Words related to -ette


word-forming element, originally a diminutive suffix but not now always felt as one, Middle English, from Old French -et (fem. -ete; Modern French -et, -ette), from Vulgar Latin *-ittum/*-itta (source also of Spanish -eto/-eta, Italian -etto/-etta), of unknown origin. The French forms are reduced to -et in English, but later borrowings of French words in -ette tend to keep that ending.

sermonette (n.)

1814, "a short sermon," often disparaging, a diminutive from sermon with -ette. Poe used sermonoid (1849); sermuncle (1886) also has been tried.  To describe notably trifling efforts, English writers have coveted the Italian double diminutive sermonettino (in English from 1818).

curette (n.)

small surgical instrument for smoothing or scraping away, 1753, from French curette "a scoop, scraper" (15c.), from curer "to clear, cleanse" (from Latin curare; see cure (v.)) + -ette (see -ette).

dinette (n.)

"small room or alcove set aside for meals," 1930, from dine + diminutive (or false French) suffix -ette. Earlier it meant "preliminary dinner, luncheon" (1870).

The Court dinner-hour, in the reign of George III., was at the Hanoverian hour of four o'clock. During the reign of George IV. it gradually crept up to six o'clock, and finally became steady at the Indian hour of seven, and so remained until the reign of Her Most gracious Majesty, when the formal Court dinner-hour became eight o'clock. These innovations on the national hours of meals did not meet the approval of the medical faculty, and in consequence a dinette at two o'clock was prescribed. This has ever since been the favourite Court meal, being in reality a substantial hot repast, which has exploded the old-fashioned luncheon of cold viands. [The Queen newspaper, London, quoted in Imperial Dictionary, 1883]
diskette (n.)

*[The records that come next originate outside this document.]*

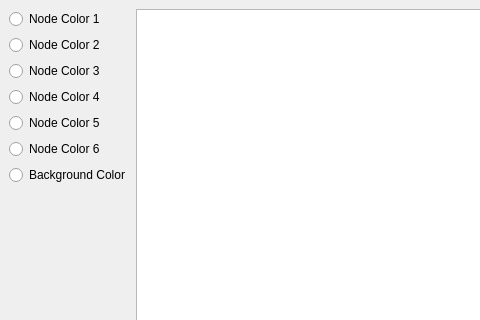
First picture: the form in colorsettings.ui, repository Namr/Connected, before the edit; both pictures show x 0 to 480 and y 0 to 320 of the 800 by 600 pixel window.
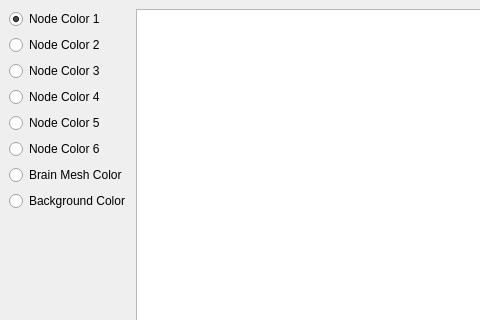
Second picture: the form after the edit.

Commit message: Fixed color settings, added base of the network settings

The edit to the form file:
```diff
--- a/colorsettings.ui
+++ b/colorsettings.ui
@@ -24,6 +24,9 @@
           <property name="text">
            <string>Node Color 1</string>
           </property>
+          <property name="checked">
+           <bool>true</bool>
+          </property>
          </widget>
         </item>
         <item>
@@ -61,6 +64,13 @@
           </property>
          </widget>
         </item>
+        <item>
+         <widget class="QRadioButton" name="radioButton_8">
+          <property name="text">
+           <string>Brain Mesh Color</string>
+          </property>
+         </widget>
+        </item>
         <item>
          <widget class="QRadioButton" name="radioButton_7">
           <property name="text">
```
Left out of the diff: 2 changed lines with no effect on the pictures. The commit also changes 14 other files.
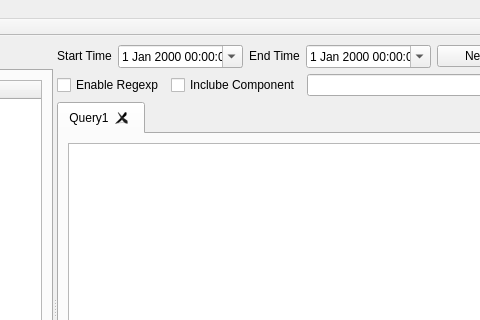
Above: resource/gui/LogAnalysis.ui from Bader-CN/LogAnalysis before the change; both pictures show x 181 to 661 and y 0 to 320 of the 965 by 600 pixel window. Below: the same form after it.
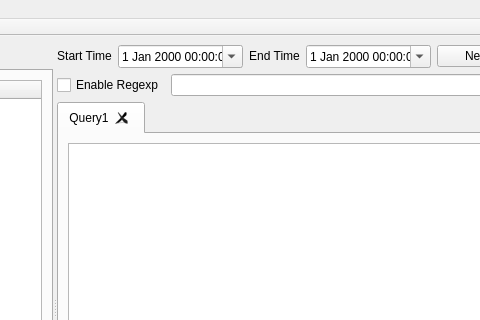
That is the form after the change.

Commit message: remove gui chk_component

The edit to the form file:
```diff
--- a/resource/gui/LogAnalysis.ui
+++ b/resource/gui/LogAnalysis.ui
@@ -237,19 +237,6 @@
             </property>
            </widget>
           </item>
-          <item>
-           <widget class="QCheckBox" name="chk_component">
-            <property name="sizePolicy">
-             <sizepolicy hsizetype="Fixed" vsizetype="Fixed">
-              <horstretch>0</horstretch>
-              <verstretch>0</verstretch>
-             </sizepolicy>
-            </property>
-            <property name="text">
-             <string>Inclube Component</string>
-            </property>
-           </widget>
-          </item>
           <item>
            <widget class="QLineEdit" name="line_search">
             <property name="minimumSize">
```
The commit also changes 2 other files.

"floppy disk," 1973, from disk with diminutive suffix -ette.

dudette (n.)

"woman, girl," by 1991, from dude in the surfer/teen slang sense + fem. ending -ette. Earlier (in the fastidious dresser/Old West sense) were dudine (1883), dudess (1885).

featurette (n.)

"short feature film," 1942, from feature (n.) in the cinematography sense + -ette.

kitchenette (n.)

1905, American English, a hybrid from kitchen + -ette.

luncheonette (n.)

type of restaurant, 1906, American English, from luncheon + diminutive ending -ette.

lunette (n.)

1570s, "semi-circular partial horseshoe," from French lunette (13c.), literally "little moon," diminutive of lune "moon," from Latin luna (see luna + -ette). Later applied to a wide range of objects and ornamentations more or less resembling a crescent moon.